Irrespective of context, a manager who has no emotional connections with the team, is more likely to affect players negatively. Players can feel threatened when facing competition if they perceive a lack of emotional connection with their manager, thus reducing the level of drive and performance.
Stress and performance
Recent research has identified that a leader with whom a person feels an emotional connection (as a result of shared values and vision) can have an effect on levels of stress and performance. Stress is not inherently bad. When players feel they can cope with the demands of a situation, the resultant stress is likely to be helpful in terms of driving performance. This is known as a “challenge state”, which is beneficial for health and performance.
Conversely, feeling unable to cope with the demands of the situation is likely to be detrimental to health and performance, and is known as a “threat state”. I do not use stress in its common usage, to mean fatigue and overload, where a lot is bad, and little is good. Stress can be both helpful and unhelpful.
The benefits of a challenge state are derived from the increases in efficiency of blood flow to the brain and muscles, with threat states having the opposite effect. Recent research has identified that those who have little emotional connection with their leader are more likely to experience a threat state, which is bad for health and performance.
This has far-reaching implications that can explain recent events at Manchester United. By introducing a manager who understands the deeply entrenched values and vision of the club, a strong emotional connection has developed in a short space of time, contributing to positive stress and improved performance of players.

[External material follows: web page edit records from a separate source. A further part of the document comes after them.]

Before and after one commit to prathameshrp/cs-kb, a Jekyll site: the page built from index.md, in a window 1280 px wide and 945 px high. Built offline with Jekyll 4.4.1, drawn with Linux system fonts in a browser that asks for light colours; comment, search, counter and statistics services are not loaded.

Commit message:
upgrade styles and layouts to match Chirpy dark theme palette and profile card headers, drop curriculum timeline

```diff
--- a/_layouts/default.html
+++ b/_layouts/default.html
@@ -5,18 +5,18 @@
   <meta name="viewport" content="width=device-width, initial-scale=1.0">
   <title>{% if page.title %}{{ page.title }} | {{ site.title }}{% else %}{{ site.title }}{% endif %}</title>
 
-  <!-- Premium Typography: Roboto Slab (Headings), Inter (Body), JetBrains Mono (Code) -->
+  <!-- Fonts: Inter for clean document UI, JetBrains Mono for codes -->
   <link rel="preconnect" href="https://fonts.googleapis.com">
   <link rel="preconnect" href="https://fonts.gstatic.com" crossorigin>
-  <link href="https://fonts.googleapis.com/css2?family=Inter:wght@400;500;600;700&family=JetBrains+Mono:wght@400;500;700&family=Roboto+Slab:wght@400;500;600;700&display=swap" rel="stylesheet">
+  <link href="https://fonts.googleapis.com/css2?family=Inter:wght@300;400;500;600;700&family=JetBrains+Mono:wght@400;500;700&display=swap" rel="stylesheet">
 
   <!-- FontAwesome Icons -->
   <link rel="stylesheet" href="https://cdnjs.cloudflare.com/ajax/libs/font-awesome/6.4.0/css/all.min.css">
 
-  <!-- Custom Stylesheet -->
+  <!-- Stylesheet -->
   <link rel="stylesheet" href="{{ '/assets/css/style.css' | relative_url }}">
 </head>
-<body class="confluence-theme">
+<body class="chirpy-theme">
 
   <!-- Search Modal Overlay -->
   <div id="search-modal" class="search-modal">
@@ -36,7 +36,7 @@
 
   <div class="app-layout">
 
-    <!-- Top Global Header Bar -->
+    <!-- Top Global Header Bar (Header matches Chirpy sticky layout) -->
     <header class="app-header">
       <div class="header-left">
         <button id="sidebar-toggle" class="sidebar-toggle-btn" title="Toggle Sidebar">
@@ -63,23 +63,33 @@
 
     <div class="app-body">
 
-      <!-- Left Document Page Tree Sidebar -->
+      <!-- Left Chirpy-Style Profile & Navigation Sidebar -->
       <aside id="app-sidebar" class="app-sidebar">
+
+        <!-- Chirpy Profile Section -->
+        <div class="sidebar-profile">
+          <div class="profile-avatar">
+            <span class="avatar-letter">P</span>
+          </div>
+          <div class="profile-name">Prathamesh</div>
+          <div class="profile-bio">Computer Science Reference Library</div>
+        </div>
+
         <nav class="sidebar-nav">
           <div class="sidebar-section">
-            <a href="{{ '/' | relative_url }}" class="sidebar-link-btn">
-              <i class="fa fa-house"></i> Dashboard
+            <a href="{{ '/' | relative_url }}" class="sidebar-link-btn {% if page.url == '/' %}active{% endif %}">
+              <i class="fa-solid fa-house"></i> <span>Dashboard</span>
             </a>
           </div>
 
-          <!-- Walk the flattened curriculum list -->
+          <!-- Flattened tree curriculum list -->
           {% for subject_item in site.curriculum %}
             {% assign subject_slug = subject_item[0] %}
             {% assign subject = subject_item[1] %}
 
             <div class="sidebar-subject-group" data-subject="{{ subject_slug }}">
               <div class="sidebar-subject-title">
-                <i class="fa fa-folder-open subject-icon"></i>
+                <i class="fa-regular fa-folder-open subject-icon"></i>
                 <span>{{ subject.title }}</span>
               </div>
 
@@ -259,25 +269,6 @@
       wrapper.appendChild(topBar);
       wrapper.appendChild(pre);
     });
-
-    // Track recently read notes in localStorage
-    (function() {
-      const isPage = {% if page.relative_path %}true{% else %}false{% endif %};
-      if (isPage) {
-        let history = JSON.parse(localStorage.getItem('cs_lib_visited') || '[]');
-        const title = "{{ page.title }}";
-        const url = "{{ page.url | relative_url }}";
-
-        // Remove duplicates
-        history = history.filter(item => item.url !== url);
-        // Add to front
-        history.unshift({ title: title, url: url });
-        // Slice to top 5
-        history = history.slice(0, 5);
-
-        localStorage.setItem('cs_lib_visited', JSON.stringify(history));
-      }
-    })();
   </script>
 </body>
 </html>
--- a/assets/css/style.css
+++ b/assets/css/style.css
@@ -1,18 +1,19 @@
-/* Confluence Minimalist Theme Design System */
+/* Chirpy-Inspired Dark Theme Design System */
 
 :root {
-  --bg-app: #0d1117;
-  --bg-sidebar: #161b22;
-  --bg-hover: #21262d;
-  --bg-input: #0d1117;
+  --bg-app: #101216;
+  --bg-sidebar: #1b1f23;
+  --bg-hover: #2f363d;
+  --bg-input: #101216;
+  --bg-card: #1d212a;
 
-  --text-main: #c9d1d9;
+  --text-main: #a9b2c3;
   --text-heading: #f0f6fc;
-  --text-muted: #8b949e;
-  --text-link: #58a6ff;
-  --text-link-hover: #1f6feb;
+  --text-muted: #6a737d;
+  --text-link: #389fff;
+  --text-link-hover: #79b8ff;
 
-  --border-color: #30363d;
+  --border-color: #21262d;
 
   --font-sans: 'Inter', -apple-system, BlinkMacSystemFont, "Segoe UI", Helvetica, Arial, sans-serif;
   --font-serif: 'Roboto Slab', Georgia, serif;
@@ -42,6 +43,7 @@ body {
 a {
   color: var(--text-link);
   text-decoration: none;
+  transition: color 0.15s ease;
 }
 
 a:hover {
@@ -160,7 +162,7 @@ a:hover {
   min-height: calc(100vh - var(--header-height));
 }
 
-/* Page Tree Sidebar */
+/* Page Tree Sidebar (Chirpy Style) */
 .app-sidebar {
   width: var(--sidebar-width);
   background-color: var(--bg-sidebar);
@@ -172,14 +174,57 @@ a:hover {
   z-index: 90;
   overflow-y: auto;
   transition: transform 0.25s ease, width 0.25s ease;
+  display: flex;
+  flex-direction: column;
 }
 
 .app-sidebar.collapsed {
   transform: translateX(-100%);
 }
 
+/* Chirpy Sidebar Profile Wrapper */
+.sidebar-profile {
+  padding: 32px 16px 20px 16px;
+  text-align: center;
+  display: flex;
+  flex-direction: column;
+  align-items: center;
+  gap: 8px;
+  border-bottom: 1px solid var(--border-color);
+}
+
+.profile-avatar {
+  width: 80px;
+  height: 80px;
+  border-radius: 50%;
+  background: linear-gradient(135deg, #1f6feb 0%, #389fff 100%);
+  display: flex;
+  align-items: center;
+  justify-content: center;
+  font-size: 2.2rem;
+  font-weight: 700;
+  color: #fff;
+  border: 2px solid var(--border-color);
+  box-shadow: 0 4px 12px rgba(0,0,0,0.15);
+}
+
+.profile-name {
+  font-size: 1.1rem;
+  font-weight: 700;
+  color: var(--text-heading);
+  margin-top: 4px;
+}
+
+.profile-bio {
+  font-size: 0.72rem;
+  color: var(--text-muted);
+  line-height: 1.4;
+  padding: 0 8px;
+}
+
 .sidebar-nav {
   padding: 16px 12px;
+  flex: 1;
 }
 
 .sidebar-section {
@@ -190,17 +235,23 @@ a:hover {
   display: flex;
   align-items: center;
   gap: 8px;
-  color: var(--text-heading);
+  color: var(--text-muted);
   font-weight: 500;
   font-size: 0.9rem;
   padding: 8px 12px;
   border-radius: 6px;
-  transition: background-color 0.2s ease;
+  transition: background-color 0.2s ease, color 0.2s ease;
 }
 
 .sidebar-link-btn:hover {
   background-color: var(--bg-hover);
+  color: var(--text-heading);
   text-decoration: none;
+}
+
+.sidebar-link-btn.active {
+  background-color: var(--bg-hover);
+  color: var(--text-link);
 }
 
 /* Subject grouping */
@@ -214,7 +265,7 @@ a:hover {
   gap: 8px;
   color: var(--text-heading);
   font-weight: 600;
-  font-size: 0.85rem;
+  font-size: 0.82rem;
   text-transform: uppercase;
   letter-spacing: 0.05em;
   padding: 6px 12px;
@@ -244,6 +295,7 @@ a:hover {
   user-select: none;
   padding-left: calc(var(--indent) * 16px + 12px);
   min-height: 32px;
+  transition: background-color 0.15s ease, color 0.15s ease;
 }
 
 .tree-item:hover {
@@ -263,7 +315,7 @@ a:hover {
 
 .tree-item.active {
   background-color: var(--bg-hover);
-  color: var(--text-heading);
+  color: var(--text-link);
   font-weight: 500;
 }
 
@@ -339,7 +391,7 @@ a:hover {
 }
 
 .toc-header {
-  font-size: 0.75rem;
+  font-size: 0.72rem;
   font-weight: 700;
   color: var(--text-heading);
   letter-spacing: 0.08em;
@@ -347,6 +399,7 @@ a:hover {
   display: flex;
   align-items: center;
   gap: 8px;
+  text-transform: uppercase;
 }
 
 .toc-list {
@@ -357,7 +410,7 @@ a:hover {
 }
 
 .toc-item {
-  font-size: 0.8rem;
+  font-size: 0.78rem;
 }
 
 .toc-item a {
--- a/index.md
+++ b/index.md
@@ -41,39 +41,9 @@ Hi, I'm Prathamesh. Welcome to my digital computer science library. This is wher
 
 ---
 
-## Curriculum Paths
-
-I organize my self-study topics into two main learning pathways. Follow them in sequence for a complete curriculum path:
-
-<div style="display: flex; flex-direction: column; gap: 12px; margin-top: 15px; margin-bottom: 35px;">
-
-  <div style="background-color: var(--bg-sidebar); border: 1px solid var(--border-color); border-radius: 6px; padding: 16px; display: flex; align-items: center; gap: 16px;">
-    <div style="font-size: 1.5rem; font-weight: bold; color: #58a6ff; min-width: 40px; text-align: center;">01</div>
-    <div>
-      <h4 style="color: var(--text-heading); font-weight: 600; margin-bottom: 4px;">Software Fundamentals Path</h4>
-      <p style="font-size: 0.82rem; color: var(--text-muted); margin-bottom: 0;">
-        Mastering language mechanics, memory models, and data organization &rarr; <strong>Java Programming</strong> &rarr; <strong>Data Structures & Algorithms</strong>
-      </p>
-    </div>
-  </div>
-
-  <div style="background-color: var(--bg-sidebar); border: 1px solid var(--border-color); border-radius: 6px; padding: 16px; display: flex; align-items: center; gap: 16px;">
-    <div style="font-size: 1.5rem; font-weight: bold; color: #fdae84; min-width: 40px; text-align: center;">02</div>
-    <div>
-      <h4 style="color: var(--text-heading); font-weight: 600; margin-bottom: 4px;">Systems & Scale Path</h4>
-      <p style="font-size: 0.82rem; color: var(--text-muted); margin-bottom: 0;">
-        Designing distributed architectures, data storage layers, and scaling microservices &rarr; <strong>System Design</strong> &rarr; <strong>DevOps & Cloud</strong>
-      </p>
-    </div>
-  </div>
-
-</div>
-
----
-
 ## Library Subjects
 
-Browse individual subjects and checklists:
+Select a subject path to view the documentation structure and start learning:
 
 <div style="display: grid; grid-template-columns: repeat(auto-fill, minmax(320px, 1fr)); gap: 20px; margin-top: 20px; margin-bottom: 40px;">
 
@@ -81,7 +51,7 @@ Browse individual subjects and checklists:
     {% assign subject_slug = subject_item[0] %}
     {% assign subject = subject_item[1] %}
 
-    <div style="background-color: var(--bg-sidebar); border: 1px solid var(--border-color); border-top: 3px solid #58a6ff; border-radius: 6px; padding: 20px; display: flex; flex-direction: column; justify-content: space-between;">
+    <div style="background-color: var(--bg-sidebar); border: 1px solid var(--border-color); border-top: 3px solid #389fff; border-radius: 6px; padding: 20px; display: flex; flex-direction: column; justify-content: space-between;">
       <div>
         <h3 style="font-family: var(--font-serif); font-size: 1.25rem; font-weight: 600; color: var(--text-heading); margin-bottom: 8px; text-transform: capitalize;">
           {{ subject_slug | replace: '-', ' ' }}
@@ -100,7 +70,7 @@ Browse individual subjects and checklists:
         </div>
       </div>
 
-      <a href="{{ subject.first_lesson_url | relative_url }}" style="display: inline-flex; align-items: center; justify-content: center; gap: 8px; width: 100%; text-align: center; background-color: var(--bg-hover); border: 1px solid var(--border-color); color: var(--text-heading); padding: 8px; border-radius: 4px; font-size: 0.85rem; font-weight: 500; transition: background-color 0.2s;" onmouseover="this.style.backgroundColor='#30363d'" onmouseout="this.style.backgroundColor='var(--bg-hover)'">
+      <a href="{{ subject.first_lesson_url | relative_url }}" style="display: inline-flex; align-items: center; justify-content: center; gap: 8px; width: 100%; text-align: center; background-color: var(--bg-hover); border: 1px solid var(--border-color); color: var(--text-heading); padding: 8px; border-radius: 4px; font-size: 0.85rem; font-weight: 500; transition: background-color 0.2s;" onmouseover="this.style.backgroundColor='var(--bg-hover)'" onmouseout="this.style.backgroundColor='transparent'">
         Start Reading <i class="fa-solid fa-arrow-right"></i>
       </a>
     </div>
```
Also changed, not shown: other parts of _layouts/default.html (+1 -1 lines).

Based on the club’s recent successes, it is telling that the negative stress afflicting the team occurred before Solskjaer’s appointment, and has seemingly quickly disappeared since his arrival.
From this change in Manchester United’s fortunes, it is clear that strong respectful relationships and genuine emotional connections play a large part in the way a team functions. The ability to lead in this way should not be overlooked in a manager, even if actual experience in the job is lacking.